#### [Work instructions]
Could you copy each line of the entries that contains "width"?

[Web page revision data]
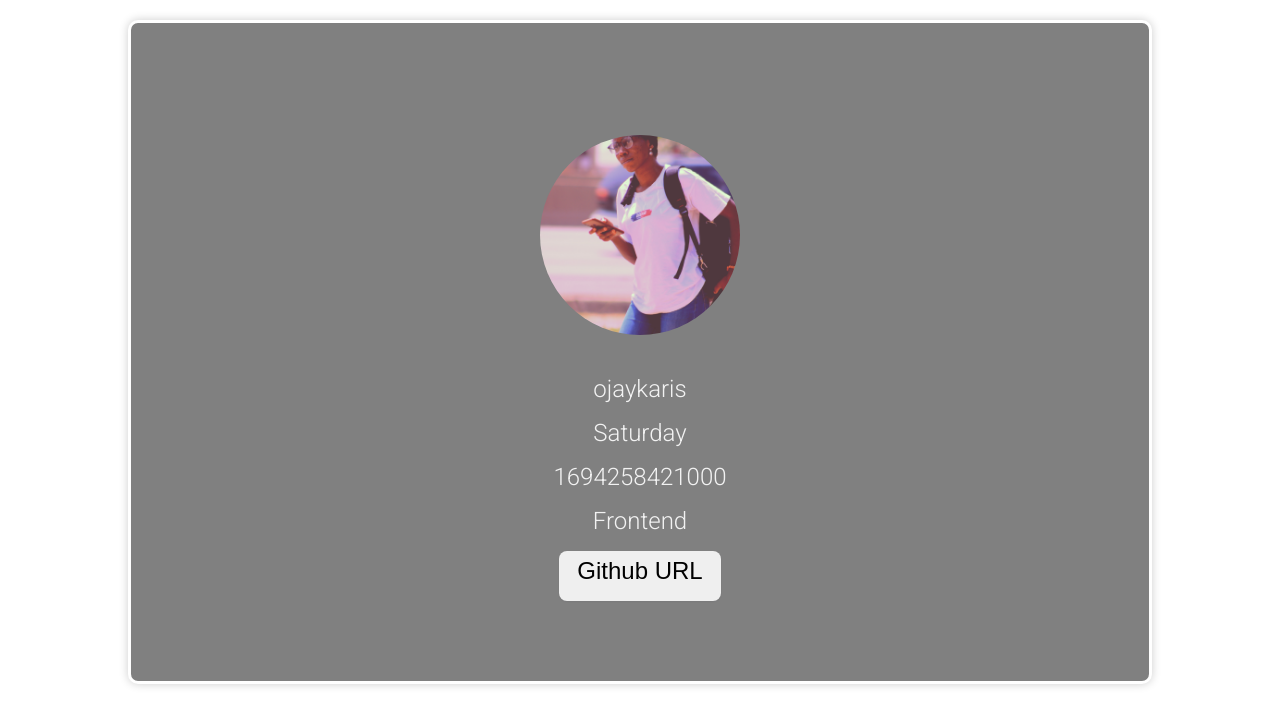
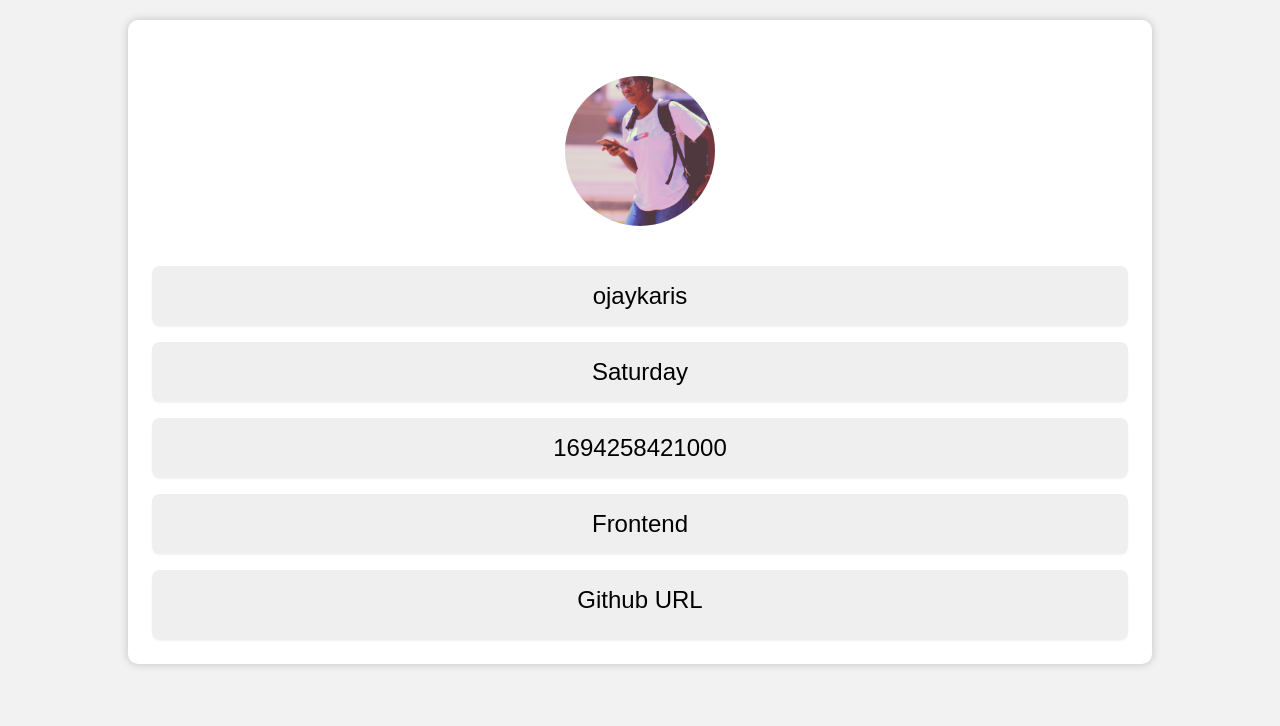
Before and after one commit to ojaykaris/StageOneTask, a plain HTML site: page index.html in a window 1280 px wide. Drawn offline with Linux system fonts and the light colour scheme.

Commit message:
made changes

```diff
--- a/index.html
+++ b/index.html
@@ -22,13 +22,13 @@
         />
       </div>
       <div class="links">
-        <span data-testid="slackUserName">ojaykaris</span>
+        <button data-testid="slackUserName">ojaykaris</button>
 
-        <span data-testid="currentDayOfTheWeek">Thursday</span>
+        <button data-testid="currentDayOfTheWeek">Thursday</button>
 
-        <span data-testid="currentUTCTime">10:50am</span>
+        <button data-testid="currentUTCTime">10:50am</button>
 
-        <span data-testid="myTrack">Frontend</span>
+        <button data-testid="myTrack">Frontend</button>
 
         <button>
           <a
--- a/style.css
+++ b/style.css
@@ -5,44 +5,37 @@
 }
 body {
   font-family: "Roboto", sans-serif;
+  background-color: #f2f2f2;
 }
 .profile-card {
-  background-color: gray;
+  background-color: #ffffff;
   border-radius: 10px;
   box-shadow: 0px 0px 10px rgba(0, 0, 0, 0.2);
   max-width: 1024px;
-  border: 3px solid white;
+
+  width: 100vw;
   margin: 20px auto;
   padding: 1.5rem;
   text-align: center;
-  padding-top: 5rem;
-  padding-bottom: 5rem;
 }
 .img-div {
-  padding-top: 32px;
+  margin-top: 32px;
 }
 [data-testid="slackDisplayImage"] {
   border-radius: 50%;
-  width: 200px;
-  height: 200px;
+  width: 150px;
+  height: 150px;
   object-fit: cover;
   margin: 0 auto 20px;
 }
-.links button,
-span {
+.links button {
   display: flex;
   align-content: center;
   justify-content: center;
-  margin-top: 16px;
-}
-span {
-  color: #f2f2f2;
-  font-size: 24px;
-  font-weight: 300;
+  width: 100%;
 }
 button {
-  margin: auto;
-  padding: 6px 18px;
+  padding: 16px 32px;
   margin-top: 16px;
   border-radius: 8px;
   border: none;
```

==

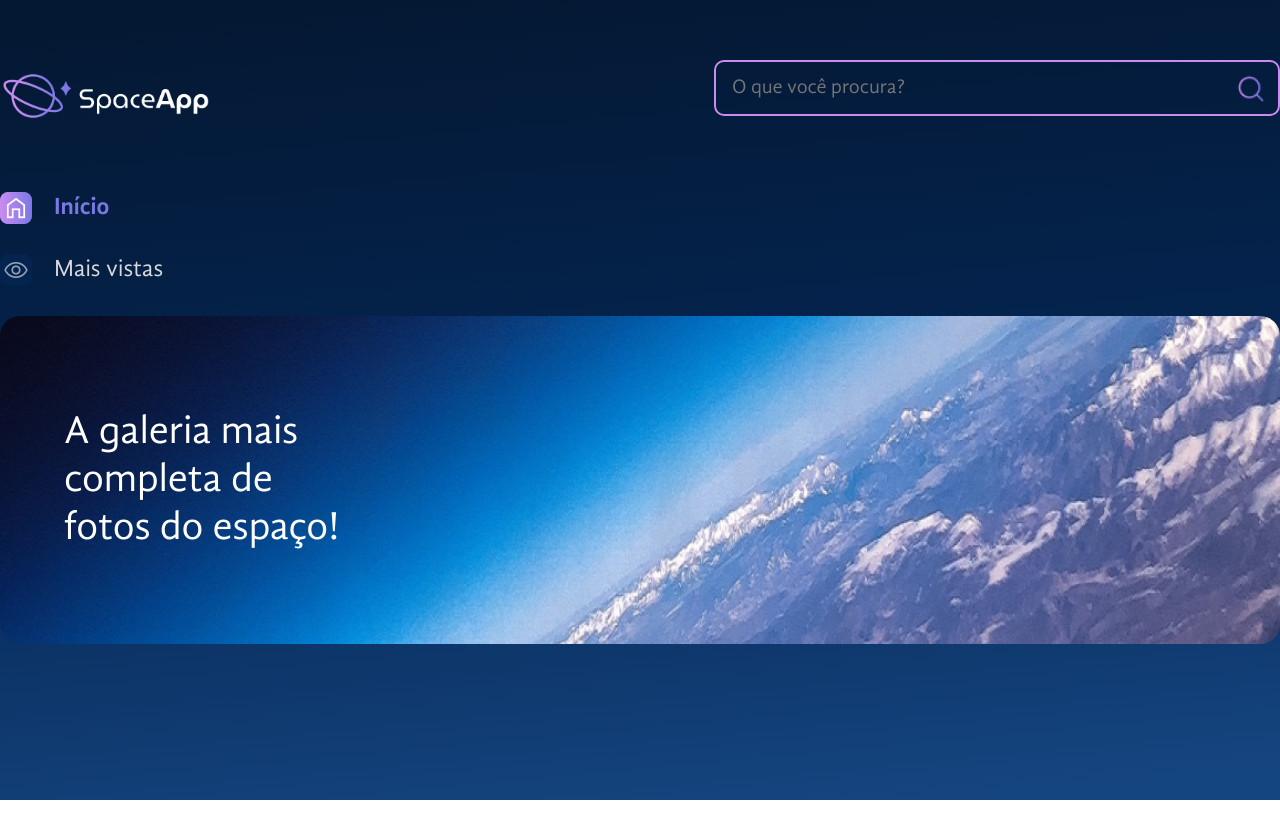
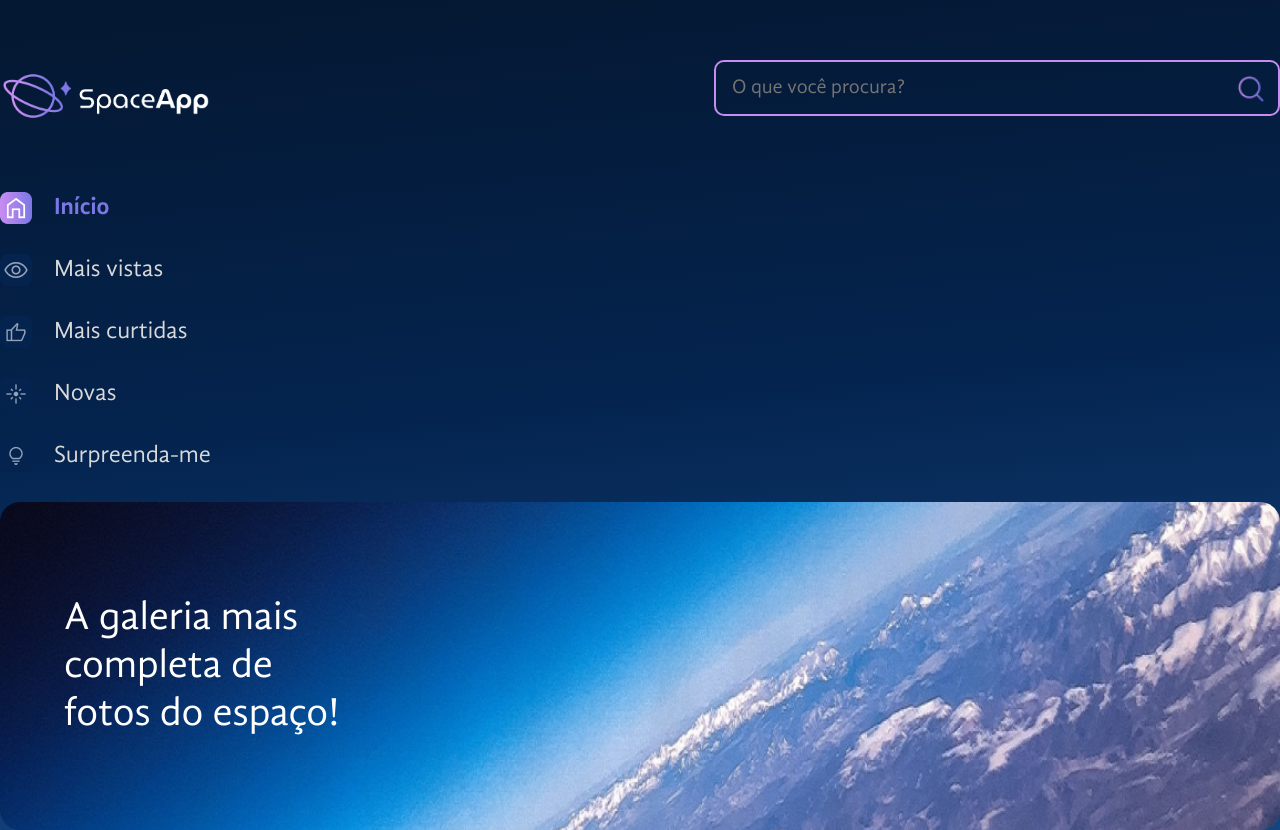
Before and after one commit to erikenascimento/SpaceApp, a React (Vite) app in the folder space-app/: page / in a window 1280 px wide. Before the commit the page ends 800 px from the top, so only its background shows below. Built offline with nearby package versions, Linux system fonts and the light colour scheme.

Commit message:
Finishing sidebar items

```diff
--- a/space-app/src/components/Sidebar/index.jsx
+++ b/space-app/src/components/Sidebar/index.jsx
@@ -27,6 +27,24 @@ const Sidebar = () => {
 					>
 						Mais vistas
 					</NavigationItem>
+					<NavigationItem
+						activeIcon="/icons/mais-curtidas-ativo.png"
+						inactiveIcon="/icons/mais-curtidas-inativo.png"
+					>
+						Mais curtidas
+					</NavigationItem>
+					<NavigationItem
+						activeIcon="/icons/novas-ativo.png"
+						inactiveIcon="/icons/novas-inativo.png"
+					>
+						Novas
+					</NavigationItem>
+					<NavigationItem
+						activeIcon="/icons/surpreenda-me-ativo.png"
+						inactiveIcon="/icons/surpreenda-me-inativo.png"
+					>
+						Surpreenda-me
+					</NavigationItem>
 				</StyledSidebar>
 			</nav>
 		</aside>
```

...

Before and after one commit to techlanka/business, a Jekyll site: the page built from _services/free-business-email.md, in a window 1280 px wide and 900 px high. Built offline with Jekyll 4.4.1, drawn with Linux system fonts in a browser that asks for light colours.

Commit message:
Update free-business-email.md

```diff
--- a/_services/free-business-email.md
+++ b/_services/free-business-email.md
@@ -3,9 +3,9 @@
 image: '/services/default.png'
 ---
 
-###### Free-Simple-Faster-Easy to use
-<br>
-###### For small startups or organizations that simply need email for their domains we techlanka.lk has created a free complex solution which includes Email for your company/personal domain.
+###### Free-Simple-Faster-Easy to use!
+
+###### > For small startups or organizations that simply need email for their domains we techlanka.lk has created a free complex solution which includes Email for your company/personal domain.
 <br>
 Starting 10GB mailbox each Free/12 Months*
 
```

#### [Result for this task]
   max-width: 1024px;
+  width: 100vw;
-  width: 200px;
+  width: 150px;
+  width: 100%;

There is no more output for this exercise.